> GIVEN RECORDS
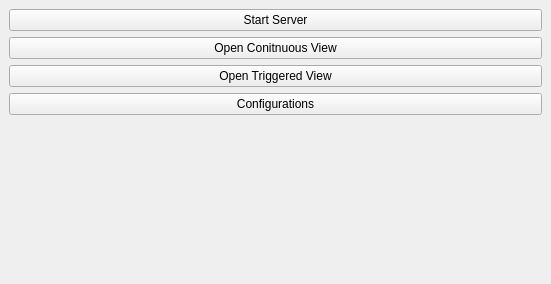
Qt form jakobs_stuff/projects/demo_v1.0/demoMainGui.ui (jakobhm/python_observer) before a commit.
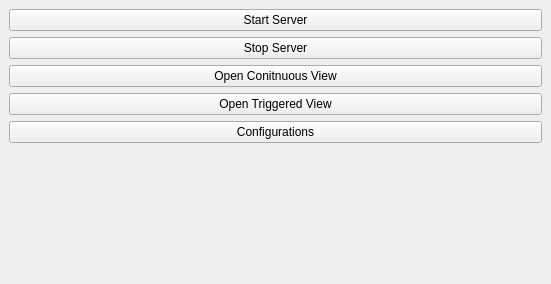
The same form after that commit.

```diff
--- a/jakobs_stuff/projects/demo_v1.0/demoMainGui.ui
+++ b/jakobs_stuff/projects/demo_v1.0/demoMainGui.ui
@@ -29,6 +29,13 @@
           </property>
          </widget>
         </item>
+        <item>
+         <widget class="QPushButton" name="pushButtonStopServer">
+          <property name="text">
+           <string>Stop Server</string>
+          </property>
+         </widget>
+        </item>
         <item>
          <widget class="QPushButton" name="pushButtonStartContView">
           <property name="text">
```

---

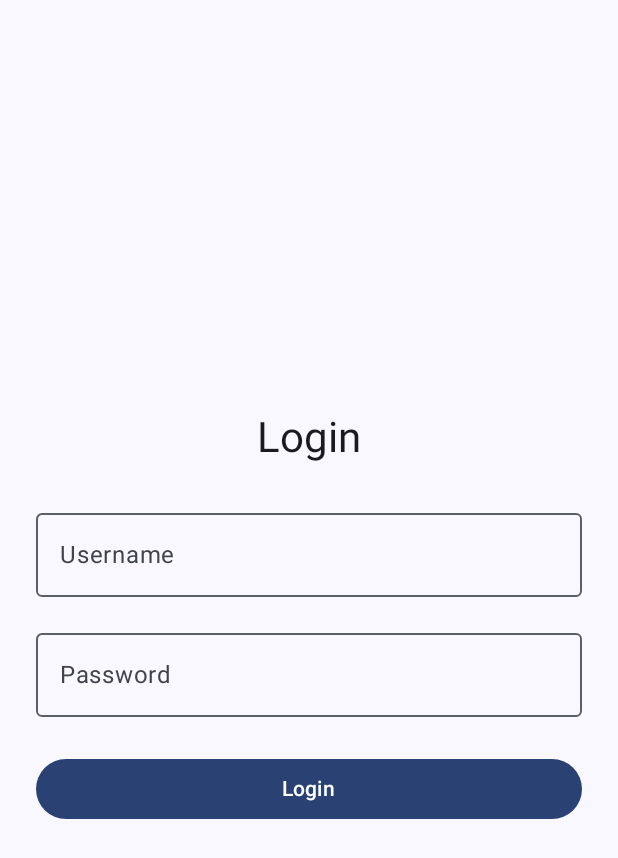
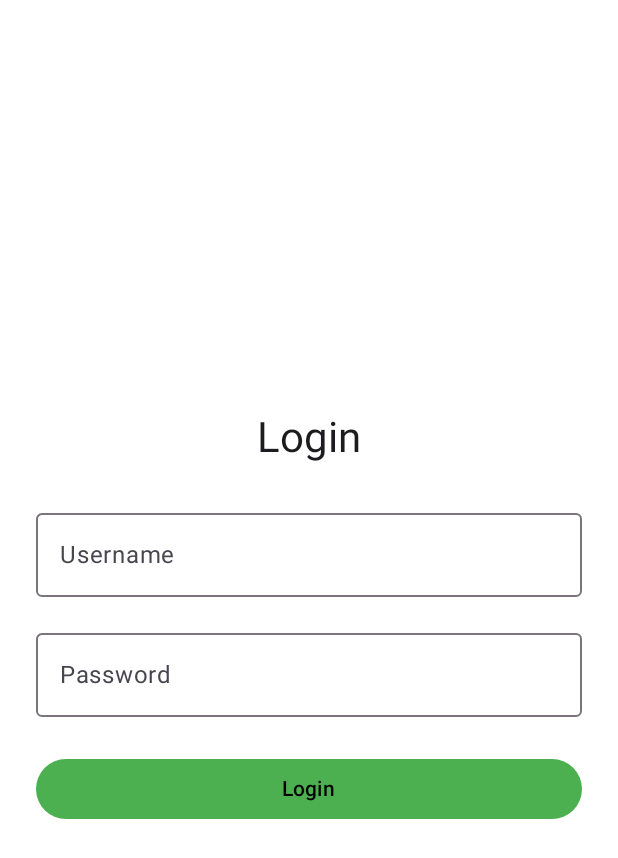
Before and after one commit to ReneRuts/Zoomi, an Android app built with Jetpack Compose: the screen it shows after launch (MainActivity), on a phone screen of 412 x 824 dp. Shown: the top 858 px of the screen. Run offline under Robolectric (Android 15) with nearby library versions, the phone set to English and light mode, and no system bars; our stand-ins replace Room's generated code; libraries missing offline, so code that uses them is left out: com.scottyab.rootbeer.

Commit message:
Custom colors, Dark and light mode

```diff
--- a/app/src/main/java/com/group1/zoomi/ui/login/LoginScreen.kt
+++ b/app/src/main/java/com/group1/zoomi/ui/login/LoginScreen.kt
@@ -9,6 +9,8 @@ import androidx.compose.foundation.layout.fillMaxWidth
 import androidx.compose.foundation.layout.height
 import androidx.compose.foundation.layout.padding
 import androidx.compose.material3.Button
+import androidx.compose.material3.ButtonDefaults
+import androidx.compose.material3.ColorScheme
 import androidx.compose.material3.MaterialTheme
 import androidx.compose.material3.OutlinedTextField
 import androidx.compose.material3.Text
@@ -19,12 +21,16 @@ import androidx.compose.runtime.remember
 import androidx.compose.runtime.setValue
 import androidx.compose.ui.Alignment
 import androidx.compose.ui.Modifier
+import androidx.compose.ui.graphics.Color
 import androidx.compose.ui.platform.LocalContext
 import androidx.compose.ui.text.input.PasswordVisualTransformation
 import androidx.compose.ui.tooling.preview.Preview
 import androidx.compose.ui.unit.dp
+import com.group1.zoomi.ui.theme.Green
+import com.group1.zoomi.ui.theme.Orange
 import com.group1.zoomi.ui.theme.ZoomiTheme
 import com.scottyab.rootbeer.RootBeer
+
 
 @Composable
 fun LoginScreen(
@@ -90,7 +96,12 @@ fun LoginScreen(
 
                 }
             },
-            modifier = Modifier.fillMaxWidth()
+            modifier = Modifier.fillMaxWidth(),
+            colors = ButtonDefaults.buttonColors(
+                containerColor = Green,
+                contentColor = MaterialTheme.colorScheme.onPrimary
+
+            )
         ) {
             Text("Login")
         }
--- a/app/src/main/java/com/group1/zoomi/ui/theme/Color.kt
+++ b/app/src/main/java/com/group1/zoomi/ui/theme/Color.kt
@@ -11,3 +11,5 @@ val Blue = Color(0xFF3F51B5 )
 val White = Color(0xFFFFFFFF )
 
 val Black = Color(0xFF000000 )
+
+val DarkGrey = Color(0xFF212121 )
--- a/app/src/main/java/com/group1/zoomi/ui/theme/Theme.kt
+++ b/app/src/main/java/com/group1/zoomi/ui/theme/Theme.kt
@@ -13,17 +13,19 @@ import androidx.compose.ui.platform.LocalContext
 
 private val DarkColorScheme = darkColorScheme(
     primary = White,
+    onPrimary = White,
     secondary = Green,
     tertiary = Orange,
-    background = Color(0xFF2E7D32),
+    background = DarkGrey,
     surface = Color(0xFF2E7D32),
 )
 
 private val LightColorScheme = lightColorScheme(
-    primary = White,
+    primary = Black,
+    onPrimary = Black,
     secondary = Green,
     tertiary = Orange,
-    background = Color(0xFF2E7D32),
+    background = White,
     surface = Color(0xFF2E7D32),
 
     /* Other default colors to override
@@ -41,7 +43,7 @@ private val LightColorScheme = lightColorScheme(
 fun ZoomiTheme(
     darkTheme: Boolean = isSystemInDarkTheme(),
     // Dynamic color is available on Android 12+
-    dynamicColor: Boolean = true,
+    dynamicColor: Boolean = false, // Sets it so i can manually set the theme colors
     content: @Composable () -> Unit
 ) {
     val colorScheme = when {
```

> ASSIGNMENT
Within the records above, count each line holding "private". Write down only the number.

> TASK ANSWER
3